The Singapore dollar corporate bond market showed signs of improved vitality in the first quarter, helped in part by greater clarity on interest rates.
This may pave the way for what banks hope will be a livelier year after a tepid 2015, but expectations may be tempered by persistent market volatility and concerns of bond default looming in the background.
There were 37 issuances in the three months to March 31, with a combined deal amount of around $5.65 billion - 16.9 per cent higher than the same period last year.
DBS - last year's top deal maker for Singdollar debt - continued to claim the lion's share of the market. In the first quarter, it managed 21 deals as sole or joint book runner, helping to raise around $2.82 billion, Bloomberg data showed.
OCBC came second, with a market share of 10.82 per cent, having $610 million from six deals credited to its name. Deutsche Bank was third, with two deals and $425 million, and HSBC was fourth, with with $337.5 million from four deals.
Market sentiment has improved from last year as there are fewer jitters around the United States interest rate hikes, DBS head of fixed income Clifford Lee told The Straits Times.
He said: "This year, we started with its fair share of volatility, but we have at least one uncertainty taken away, after the first hike was announced by the Federal Reserve in December.
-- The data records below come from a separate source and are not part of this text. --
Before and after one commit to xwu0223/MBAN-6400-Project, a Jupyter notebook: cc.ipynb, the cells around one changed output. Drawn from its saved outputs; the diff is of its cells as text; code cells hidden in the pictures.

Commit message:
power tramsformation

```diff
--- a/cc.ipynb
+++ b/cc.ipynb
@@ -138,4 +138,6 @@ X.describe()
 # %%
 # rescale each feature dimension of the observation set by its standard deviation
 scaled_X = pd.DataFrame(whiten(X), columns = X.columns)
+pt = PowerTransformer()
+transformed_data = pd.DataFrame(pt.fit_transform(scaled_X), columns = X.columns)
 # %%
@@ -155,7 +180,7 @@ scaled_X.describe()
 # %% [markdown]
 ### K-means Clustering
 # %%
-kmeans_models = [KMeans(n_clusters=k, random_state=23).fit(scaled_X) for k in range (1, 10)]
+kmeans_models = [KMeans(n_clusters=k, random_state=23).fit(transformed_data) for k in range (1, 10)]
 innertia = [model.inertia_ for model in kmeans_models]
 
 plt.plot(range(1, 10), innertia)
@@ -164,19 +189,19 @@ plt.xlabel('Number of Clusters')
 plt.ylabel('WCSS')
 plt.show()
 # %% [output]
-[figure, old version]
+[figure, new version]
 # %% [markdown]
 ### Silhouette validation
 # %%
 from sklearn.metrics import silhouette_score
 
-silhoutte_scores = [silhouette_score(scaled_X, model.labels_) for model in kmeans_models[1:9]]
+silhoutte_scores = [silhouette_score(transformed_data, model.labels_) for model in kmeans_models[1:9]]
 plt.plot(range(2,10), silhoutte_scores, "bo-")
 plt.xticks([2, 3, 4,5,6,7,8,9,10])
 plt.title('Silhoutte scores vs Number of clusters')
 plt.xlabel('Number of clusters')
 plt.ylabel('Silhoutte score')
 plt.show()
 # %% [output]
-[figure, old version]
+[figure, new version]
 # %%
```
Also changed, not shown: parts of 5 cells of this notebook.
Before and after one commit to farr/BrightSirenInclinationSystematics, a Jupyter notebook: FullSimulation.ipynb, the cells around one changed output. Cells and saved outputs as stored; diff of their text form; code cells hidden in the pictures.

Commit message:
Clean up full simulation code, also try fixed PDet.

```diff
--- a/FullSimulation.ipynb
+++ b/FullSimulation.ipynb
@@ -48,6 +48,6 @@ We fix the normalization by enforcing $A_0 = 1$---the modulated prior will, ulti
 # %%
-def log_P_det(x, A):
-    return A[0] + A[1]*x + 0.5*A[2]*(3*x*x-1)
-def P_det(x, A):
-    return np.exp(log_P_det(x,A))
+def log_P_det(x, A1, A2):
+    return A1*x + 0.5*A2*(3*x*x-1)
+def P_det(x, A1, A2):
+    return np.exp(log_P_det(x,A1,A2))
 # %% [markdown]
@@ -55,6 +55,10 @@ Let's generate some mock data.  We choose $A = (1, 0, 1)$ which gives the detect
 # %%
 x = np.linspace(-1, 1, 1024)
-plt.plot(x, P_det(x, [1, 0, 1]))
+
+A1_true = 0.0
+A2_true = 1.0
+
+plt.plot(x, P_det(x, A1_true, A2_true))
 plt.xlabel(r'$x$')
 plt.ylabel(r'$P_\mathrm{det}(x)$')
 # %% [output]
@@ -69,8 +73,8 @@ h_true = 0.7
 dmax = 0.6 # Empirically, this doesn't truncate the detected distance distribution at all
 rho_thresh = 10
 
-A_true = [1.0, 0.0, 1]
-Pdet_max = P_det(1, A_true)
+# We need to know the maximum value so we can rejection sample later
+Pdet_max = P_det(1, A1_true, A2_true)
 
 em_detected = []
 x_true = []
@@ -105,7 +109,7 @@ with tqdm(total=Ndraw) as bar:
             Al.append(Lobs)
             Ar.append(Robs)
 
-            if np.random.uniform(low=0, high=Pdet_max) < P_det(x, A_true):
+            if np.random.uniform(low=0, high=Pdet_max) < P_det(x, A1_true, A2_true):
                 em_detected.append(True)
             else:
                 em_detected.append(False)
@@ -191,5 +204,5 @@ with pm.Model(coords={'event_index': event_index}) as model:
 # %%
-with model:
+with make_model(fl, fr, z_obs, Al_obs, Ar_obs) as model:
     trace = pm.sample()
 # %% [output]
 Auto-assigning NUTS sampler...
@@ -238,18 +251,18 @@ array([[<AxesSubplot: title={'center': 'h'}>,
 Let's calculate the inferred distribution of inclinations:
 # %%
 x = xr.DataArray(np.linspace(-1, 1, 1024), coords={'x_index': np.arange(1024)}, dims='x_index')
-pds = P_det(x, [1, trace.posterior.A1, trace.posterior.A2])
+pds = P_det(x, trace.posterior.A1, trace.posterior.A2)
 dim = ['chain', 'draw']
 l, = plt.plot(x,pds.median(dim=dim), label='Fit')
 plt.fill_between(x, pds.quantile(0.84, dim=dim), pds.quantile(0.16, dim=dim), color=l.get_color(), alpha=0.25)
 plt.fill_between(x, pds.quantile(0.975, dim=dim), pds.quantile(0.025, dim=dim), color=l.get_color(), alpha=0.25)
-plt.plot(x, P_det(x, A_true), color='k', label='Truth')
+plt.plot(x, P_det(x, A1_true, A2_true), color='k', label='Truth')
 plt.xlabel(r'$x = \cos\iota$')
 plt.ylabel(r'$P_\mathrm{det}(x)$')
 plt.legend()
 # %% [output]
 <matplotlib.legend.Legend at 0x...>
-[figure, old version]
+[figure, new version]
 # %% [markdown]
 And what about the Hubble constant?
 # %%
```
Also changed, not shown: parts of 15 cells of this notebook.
"In terms of supply, real estate firms and banks have been the key drivers, like last year. What is also encouraging for us is that we are seeing a few substantial deals and foreign participation. That may be a sign of the market opening up."
DBS itself was a major issuer, having launched a combined $730 million in debt in the quarter. Dutch bank ABN Amro had a $450 million issuance in March, jointly arranged by DBS, HSBC and Standard Chartered.
Mr Sean Henderson, HSBC's deputy head for Asia-Pacific debt capital markets, said: "The relative depth of the Singdollar market has often seen the largest issuers using the offshore markets. However, deals like the ABN Amro issue demonstrated that depth in the Singdollar market can be achievable."
Meanwhile, local companies - particularly in the property sector - have not shied away from the Singdollar debt market. Ascendas had three issuances that totalled $375 million, City Developments did a $115 million issuance last month, and Perennial rolled out a $125 million deal through a subsidiary in the same month.
Other Singapore names included Singtel, with a $250 million deal in February, and Aspial, whose $200 million retail bond issued last month generated a good deal of market buzz with an unusually high annual yield, or coupon rate, of 5.3 per cent.
Deals in the pipeline look to be in good shape, Mr Henderson said, adding: "Some borrowers have been keen to build in a buffer ahead of potential volatility... with the Brexit vote and a number of key elections due in Europe and the US."
DBS' Mr Lee said: "We do still expect volatility in the market... structural changes in China and the price swings in the commodity market will easily spook people and shut up market windows in a hurry."
As the bond market seeks its footing in an improving but still uncertain landscape, concerns around Singdollar bond defaults have also come to the fore, following news over the past half year that PT Trikomsel and Pacific Andes Resources Development had missed their yield payments.
OCBC credit analyst Andrew Wong said: "Default risks will depend heavily on company-specific factors, but a few industries will be under pressure.
"In particular, we continue to watch the offshore and marine sector closely, given that oil prices remain weak and... fundamentals remain challenging, resulting in pressure on cash flows and margins."